The result should be every line of the listing that contains "print".
── LISTED RECORDS
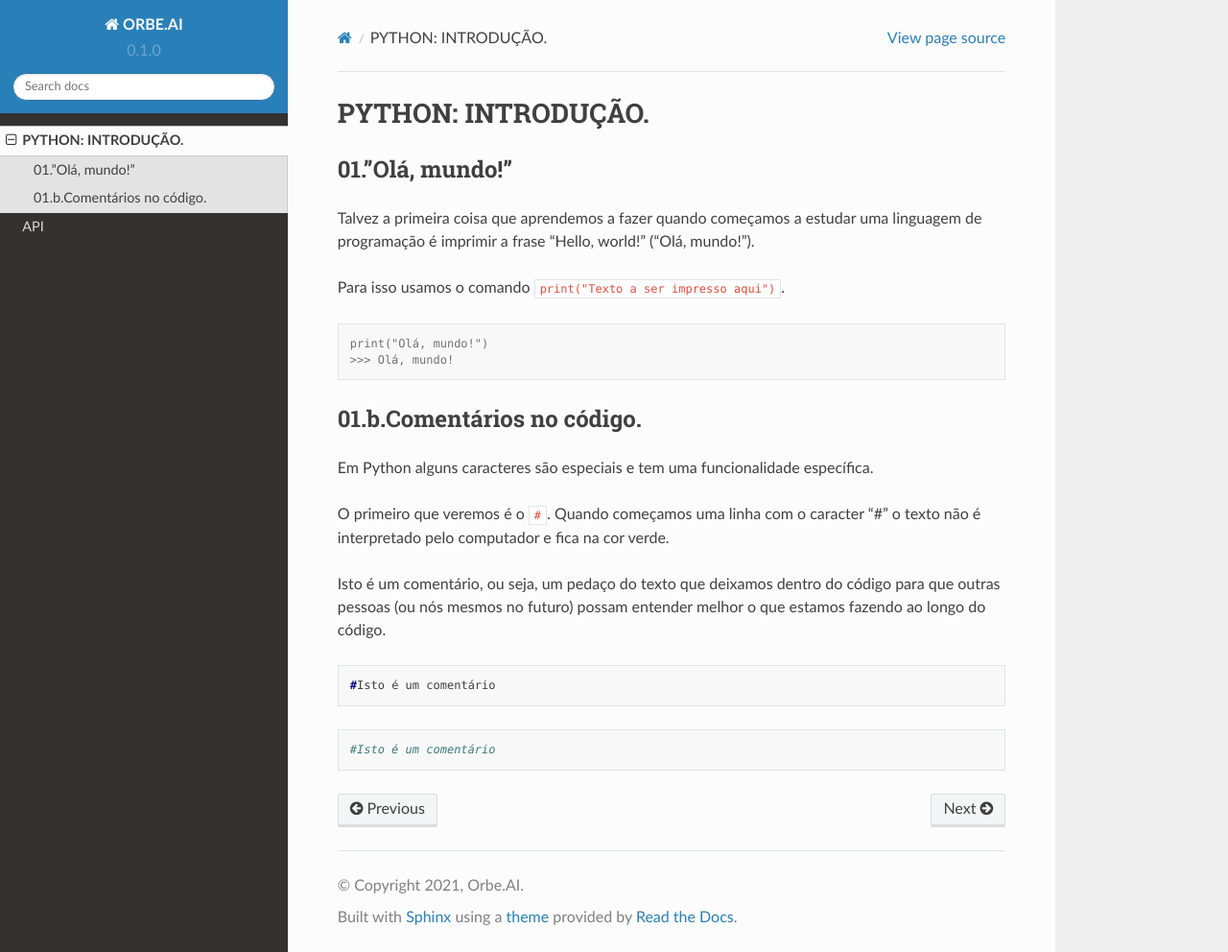
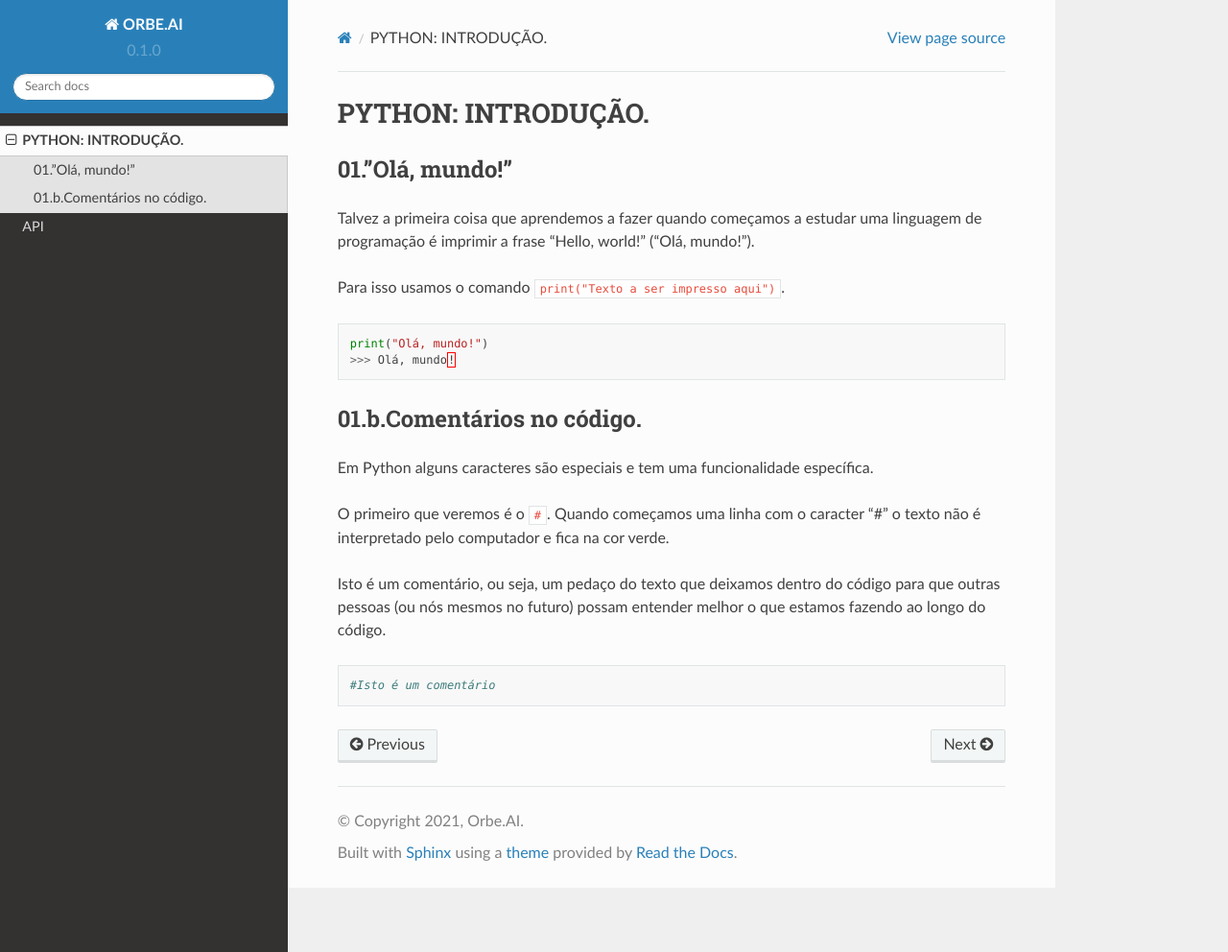
Before and after one commit to OrbeAI/rtd-python, a Sphinx documentation site: the page built from docs/source/python_introducao.rst, in a window 1280 px wide and 992 px high. Shown: the whole window at 96% size. Built offline with Sphinx 7.4.7 and the Read the Docs theme 2.0.0, drawn with Linux system fonts in a browser that asks for light colours.

Commit message:
Update python_introducao.rst

```diff
--- a/docs/source/python_introducao.rst
+++ b/docs/source/python_introducao.rst
@@ -10,7 +10,7 @@ Talvez a primeira coisa que aprendemos a fazer quando começamos a estudar uma l
 
 Para isso usamos o comando ``print("Texto a ser impresso aqui")``.
 
-.. code-block:: console
+.. code-block:: python
 
    print("Olá, mundo!")
    >>> Olá, mundo!
@@ -26,11 +26,6 @@ O primeiro que veremos é o ``#``. Quando começamos uma linha com o caracter
 Isto é um comentário, ou seja, um pedaço do texto que deixamos dentro do código para que outras pessoas (ou nós mesmos no futuro) possam entender melhor o que estamos fazendo ao longo do código.
 
 
-.. code-block:: console
-
-   #Isto é um comentário
-
-
 .. code-block:: python
 
    #Isto é um comentário
```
────
**RESULT BELOW**
 Para isso usamos o comando ``print("Texto a ser impresso aqui")``.
    print("Olá, mundo!")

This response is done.